roads, drainage channels and debris basins that are intended to catch mudflows. Emergency permits were obtained to dump up to 300,000 cubic yards of sediment into the surf line on beaches in Goleta and Carpinteria.
The department said the sediment would only consist of wet or dry dirt or mud without rocks, debris or vegetation, and inspectors would refuse any truckload containing unpermitted materials. Occasional rocks would be set aside by hand for disposal.
In the disaster impact zone, searchers used chain saws and rakes to remove logs and sift through what was left of multimilliondollar homes. Crews with backhoes and jackhammers pulverized enormous boulders that were left when the torrents stopped. Orange markings left on doors indicated which homes had already been searched.

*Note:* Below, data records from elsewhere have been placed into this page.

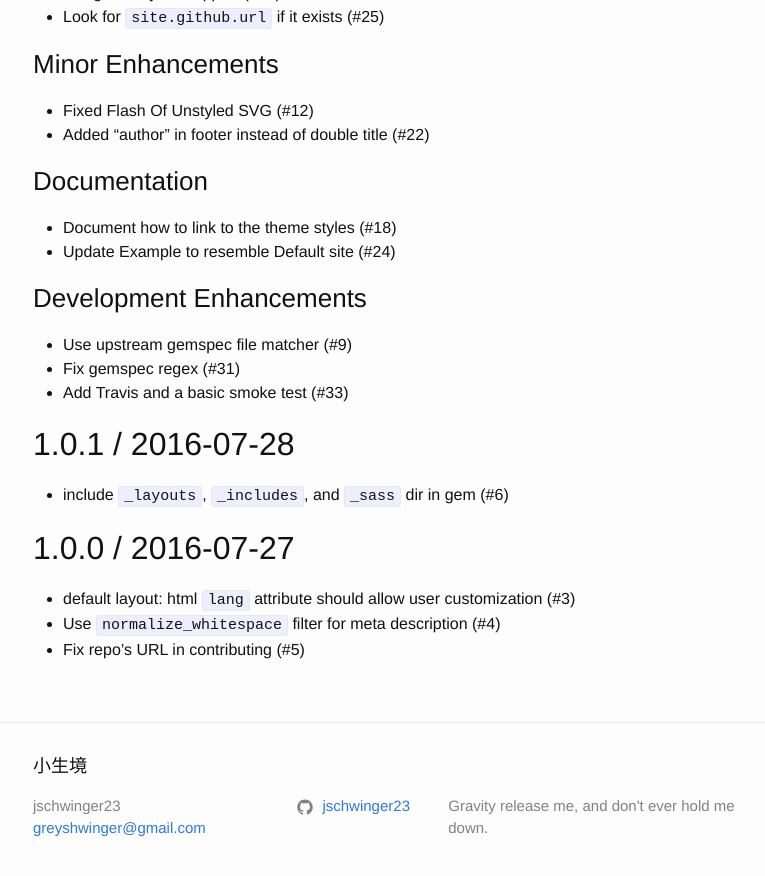
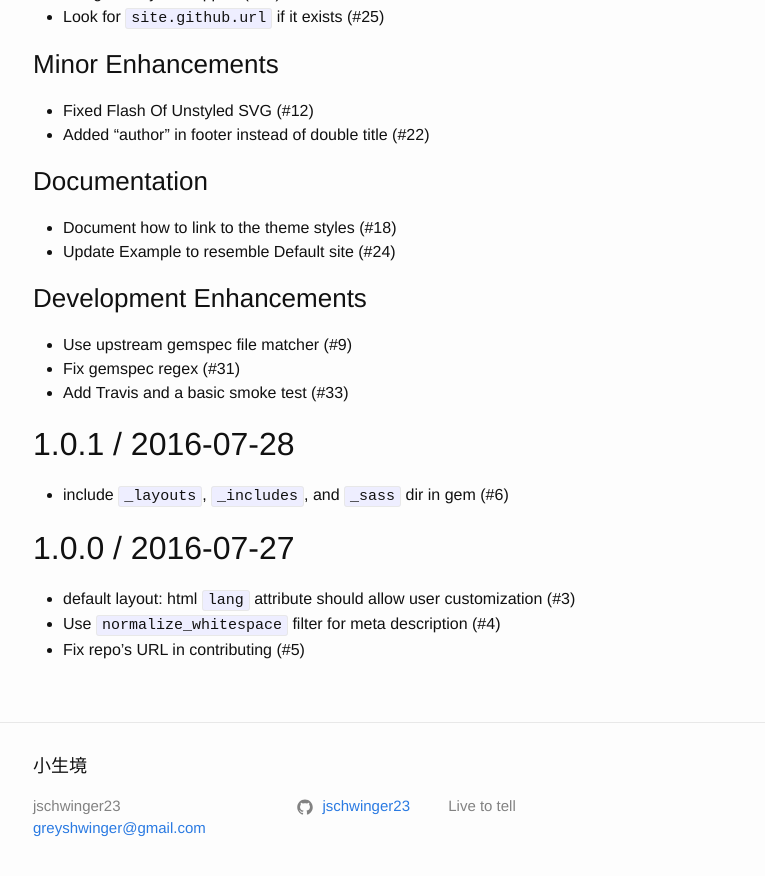
Before and after one commit to jschwinger233/jschwinger23.github.io, a Jekyll site: the page built from History.markdown, in a window 1280 px wide and 900 px high, scrolled down 2354 px. Shown: the top 876 px of the window, without its empty margins (237-1002 px from the left). Built offline with Jekyll 4.4.1, drawn with Linux system fonts in a browser that asks for light colours; our own code applies the rules of GitHub Pages for plain Markdown files.

Commit message:
change web description

```diff
--- a/_config.yml
+++ b/_config.yml
@@ -2,7 +2,7 @@ title: 小生境
 author: jschwinger23
 email: greyshwinger@gmail.com
 description: > # this means to ignore newlines until "baseurl:"
-  Gravity release me, and don't ever hold me down.
+  Live to tell
 
 github_username:  jschwinger23
 
```
Also changed, not shown: 3 other files.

In one of the hardest hit areas, a silver Mercedes-Benz, its front and rear fenders destroyed, sat atop a tree stump, the only thing left where a home once sat. Rescuers said they would search every piece of debris and pile of dirt to look for the missing.
Capt. Tom Henzgen, leader of a team from the Los Angeles Fire Department, pointed to a nearly empty lot. “This house is across the street now so we have to search these piles where people could’ve potentially floated into,” he said.
Each member of his team is given a section and must reduce any piles to ground level. “We’re going to tear them apart piece by piece and search each pile thoroughly and make sure there’s nobody in there,” Henzgen said.
“We have to do whatever it takes.”
At a destroyed residence where 14-year-old Lauren Cantin was rescued Tuesday, fire crews moved pieces of the roof, wood and concrete by hand as they looked for any sign of her missing 17-year-old brother. The fire that led to the floods erupted Dec. 4 in Ventura County and destroyed more than 1,000 structures as it swept through the city of Ventura and then threatened Carpinteria, Summerland and Santa Barbara. At 440 square miles, it became the largest wildfire in California records.
Colette Layton of the Atascadero Fire Department searched a home in Montecito, Calif., Saturday. Five people remain missing four days after mudslides buried homes in this stretch of Santa Barbara County.